Besieged by drought in a grim, colourless, cracked-earth expanse, this state's oppressive big-sky country is a cruel environment for farmers struggling to make ends meet - parts of rural NSW we've driven through where the stainless steel troughs and gates of once thriving dairy farms now lie derelict, exude all the despair and desperation of a Great Depression dust-bowl.
Making matters worse, it's the smoke from the more than one hundred bushfires around the state that exacerbates the dire situation for those trying to survive the drought in NSW.
There were lonely drives on smoke affected backroads through places like Carabagal on the way to Goolagong - a stretch where you'd be lucky to see a passing car within hours - this is where you really feel the weight of how dire the situation is for those living in remote NSW.
Even within the confines of the moving car, the acrid smell of bushfires somehow ekes its way into your nostrils, the smoke's grit causing your eyes to stream.
Certainly, for the three of us - back on the road after our last assignment driving the length of the Darling River - we're on a long, learning experience - a circuitous drive from the coast to far west NSW to try and gain some understanding of the plight of dairy farmers in NSW.
Personally, the Milk Run was very much an eye opener - spending a part of my growing years living in the Bega region, my misinformed knowledge of the dairy industry led me to believe dairy farms were the domain of the state's coast - (as a kid I remember learning Norco Milk stood for North Coast Fresh Food and Cold Storage Cooperative Company) - but I was astonished to learn there were so many dairy farms in the state's west.
But for how much longer?
While not all dairy farmers we spoke with were confident of their business' survival, all were in agreement of just how grim the situation is.
Most of us who wander the aisles of an airconditioned supermarket, have no idea of how a staggeringly complicated and expensive process it is to bring a simple litre of milk to the refrigerator.
The phenomenal outlay for farmers to build and maintain a modern, competitive, stainless steel 'herringbone' dairy - acquisition of stock, farm machinery, biosecurity measures, the cost of feed that's doubled in price in the last 12 months, storage, transportation, the unrelenting requirement of constantly milking the herd - it's a cycle beleaguered farmers can only find their way out of if they either go bust or throw in the towel.
Yet three words haunt us whenever we speak to farmers - deregulation, Coles and Woolworths.
Farmers' anger is palpable - they were blindsided by supermarket colossus Coles' announcement eight years ago to halve the cost of milk from $2 per litre to $1 overnight.
This in turn kicked off a brutal price war between Coles and its nemesis Woolworths - a war ending only this year with Coles agreeing to raise the sale price by 10c thereby matching Woolworths.

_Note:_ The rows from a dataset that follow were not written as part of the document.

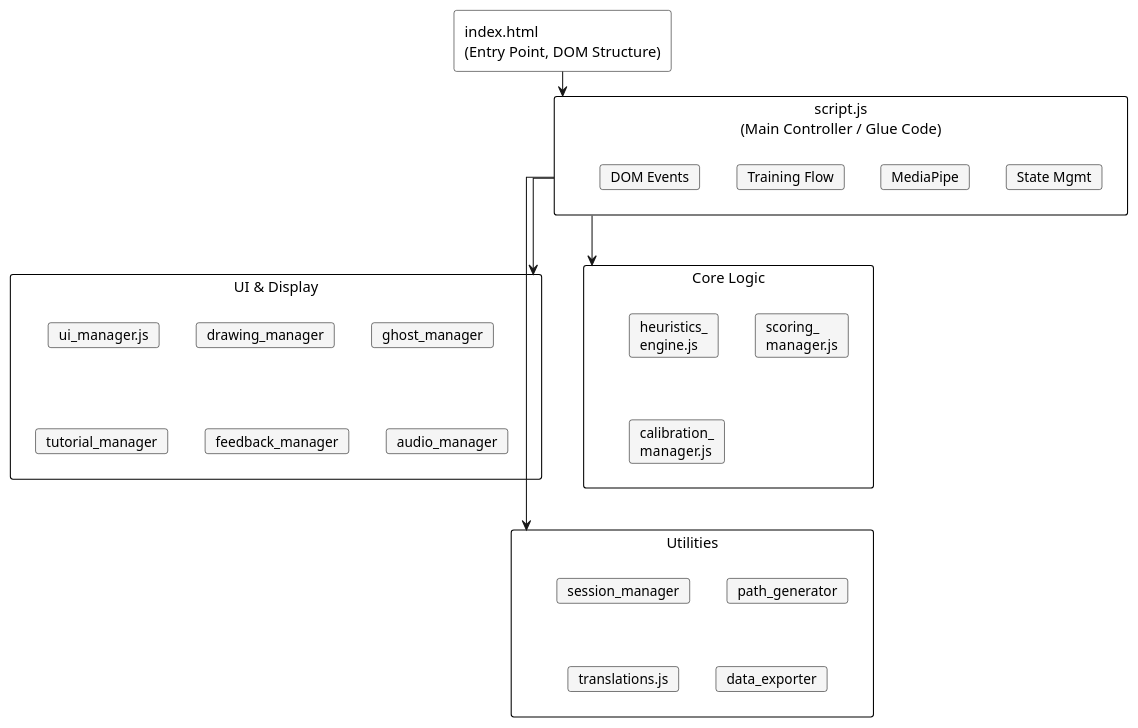
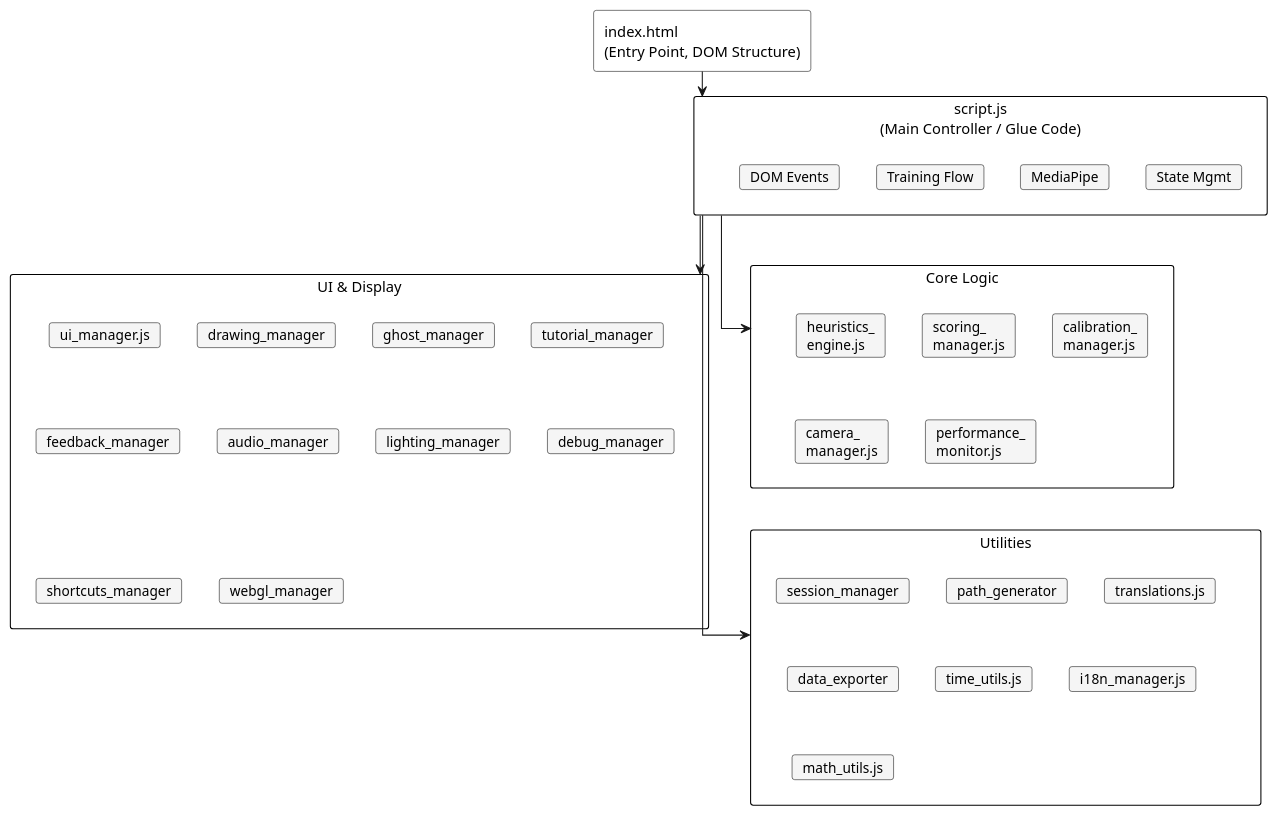
One commit to vyut/TaijiFlow changed the diagram in docs/diagrams/ModuleDiagram.wsd. Above: the diagram before and after it, drawn with PlantUML. The commit also changed 20 other files, not shown here.

Commit message:
Updated documents & diagrams

```diff
--- a/docs/diagrams/ModuleDiagram.wsd
+++ b/docs/diagrams/ModuleDiagram.wsd
@@ -1,96 +1,105 @@
 @startuml ModuleDiagram
 ' ============================================================================
 ' TaijiFlow AI - Module Diagram (Refined Layout)
 ' ============================================================================
 ' - Index.html (Top Center)
 ' - Script.js (Middle Center)
 ' - Modules (Bottom Row - Aligned horizontally)
 ' ============================================================================
 
 skinparam defaultFontName "Menlo"
 skinparam backgroundColor white
 skinparam linetype ortho
 skinparam handwritten false
 skinparam shadow false
 skinparam nodesep 0.8
 skinparam ranksep 0.8
 
 ' Style customization
 skinparam rectangle {
     BackgroundColor white
     BorderColor black
     FontSize 14
     FontStyle plain
     Padding 10
 }
 
 skinparam card {
     BackgroundColor #F5F5F5
     BorderColor black
     FontSize 13
     Padding 5
     Margin 5
 }
 
 ' === 1. TOP: Entry Point ===
 rectangle "index.html\n(Entry Point, DOM Structure)" as IndexHTML
 
 ' === 2. MIDDLE: Main Controller ===
 rectangle "script.js\n(Main Controller / Glue Code)" as ScriptJS {
     ' Internal blocks horizontal
     card "DOM Events" as DOM
     card "Training Flow" as Flow
     card "MediaPipe" as MP
     card "State Mgmt" as State
 }
 
 ' === 3. BOTTOM: Functional Modules (3 Groups) ===
 ' Use 'together' to force them on the same rank
 together {
     rectangle "Core Logic" as Core {
         card "heuristics_\nengine.js"
         card "scoring_\nmanager.js"
         card "calibration_\nmanager.js"
+        card "camera_\nmanager.js"
+        card "performance_\nmonitor.js"
     }
 
     rectangle "UI & Display" as UI {
         card "ui_manager.js"
         card "drawing_manager"
         card "ghost_manager"
         card "tutorial_manager"
         card "feedback_manager"
         card "audio_manager"
+        card "lighting_manager"
+        card "debug_manager"
+        card "shortcuts_manager"
+        card "webgl_manager"
     }
 
     rectangle "Utilities" as Utils {
         card "session_manager"
         card "path_generator"
         card "translations.js"
         card "data_exporter"
+        card "time_utils.js"
+        card "i18n_manager.js"
+        card "math_utils.js"
     }
 }
 
 ' === Relationships & Ordering ===
 
 ' 1. Vertical Flow
 IndexHTML -down-> ScriptJS
 
 ' 2. Fork to Modules (Connect to the specific boxes)
 ScriptJS -down-> Core
 ScriptJS -down-> UI
 ScriptJS -down-> Utils
 
 ' 3. Layout Enforcement
 ' Enforce Script internals order
 DOM -[hidden]right- Flow
 Flow -[hidden]right- MP
 MP -[hidden]right- State
 
 ' Enforce Module horizontal alignment
 Core -[hidden]right- UI
 UI -[hidden]right- Utils
 
 ' Centering trick: Connect Script primarily to the middle element (UI) invisible
 ScriptJS -[hidden]down-> UI
 
 @enduml
```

Nevertheless, farmers we spoke with say the initial decision to halve the cost of milk has broken the industry. There's no question it's been disastrous for the smaller operators - NSW has seen 51 farmers go to the wall this year.
As one farmer put it, "people won't bat an eye at paying $3.50 for bottled water - but ask them to pay $2 for a litre of milk …"